▶ **WHAT YOU WILL DO**:
Each entry must be output once more without any change.

____________________

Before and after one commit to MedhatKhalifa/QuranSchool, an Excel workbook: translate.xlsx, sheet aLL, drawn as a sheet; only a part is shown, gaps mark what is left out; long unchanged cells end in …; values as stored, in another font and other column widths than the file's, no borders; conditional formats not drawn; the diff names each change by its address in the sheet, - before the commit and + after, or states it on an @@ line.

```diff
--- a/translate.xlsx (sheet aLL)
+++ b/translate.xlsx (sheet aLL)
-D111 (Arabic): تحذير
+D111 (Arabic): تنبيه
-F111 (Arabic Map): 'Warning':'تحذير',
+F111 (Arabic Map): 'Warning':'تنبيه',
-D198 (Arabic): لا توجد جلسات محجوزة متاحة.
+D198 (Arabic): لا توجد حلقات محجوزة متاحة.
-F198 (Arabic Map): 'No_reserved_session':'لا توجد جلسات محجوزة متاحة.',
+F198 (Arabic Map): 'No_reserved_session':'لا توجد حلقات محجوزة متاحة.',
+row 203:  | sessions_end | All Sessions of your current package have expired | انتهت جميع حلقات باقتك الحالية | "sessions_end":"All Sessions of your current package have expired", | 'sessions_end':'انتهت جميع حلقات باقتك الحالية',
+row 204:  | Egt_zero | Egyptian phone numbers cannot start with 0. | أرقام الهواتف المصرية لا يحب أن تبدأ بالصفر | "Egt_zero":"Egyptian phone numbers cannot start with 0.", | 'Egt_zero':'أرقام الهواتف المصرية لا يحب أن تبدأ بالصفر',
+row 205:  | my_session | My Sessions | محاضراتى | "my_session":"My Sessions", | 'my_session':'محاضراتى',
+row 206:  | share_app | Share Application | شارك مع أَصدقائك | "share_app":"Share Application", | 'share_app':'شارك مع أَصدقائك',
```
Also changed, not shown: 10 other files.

____________________

▶ **OUTPUT**:
Before and after one commit to MedhatKhalifa/QuranSchool, an Excel workbook: translate.xlsx, sheet aLL, drawn as a sheet; only a part is shown, gaps mark what is left out; long unchanged cells end in …; values as stored, in another font and other column widths than the file's, no borders; conditional formats not drawn; the diff names each change by its address in the sheet, - before the commit and + after, or states it on an @@ line.

```diff
--- a/translate.xlsx (sheet aLL)
+++ b/translate.xlsx (sheet aLL)
-D111 (Arabic): تحذير
+D111 (Arabic): تنبيه
-F111 (Arabic Map): 'Warning':'تحذير',
+F111 (Arabic Map): 'Warning':'تنبيه',
-D198 (Arabic): لا توجد جلسات محجوزة متاحة.
+D198 (Arabic): لا توجد حلقات محجوزة متاحة.
-F198 (Arabic Map): 'No_reserved_session':'لا توجد جلسات محجوزة متاحة.',
+F198 (Arabic Map): 'No_reserved_session':'لا توجد حلقات محجوزة متاحة.',
+row 203:  | sessions_end | All Sessions of your current package have expired | انتهت جميع حلقات باقتك الحالية | "sessions_end":"All Sessions of your current package have expired", | 'sessions_end':'انتهت جميع حلقات باقتك الحالية',
+row 204:  | Egt_zero | Egyptian phone numbers cannot start with 0. | أرقام الهواتف المصرية لا يحب أن تبدأ بالصفر | "Egt_zero":"Egyptian phone numbers cannot start with 0.", | 'Egt_zero':'أرقام الهواتف المصرية لا يحب أن تبدأ بالصفر',
+row 205:  | my_session | My Sessions | محاضراتى | "my_session":"My Sessions", | 'my_session':'محاضراتى',
+row 206:  | share_app | Share Application | شارك مع أَصدقائك | "share_app":"Share Application", | 'share_app':'شارك مع أَصدقائك',
```
Also changed, not shown: 10 other files.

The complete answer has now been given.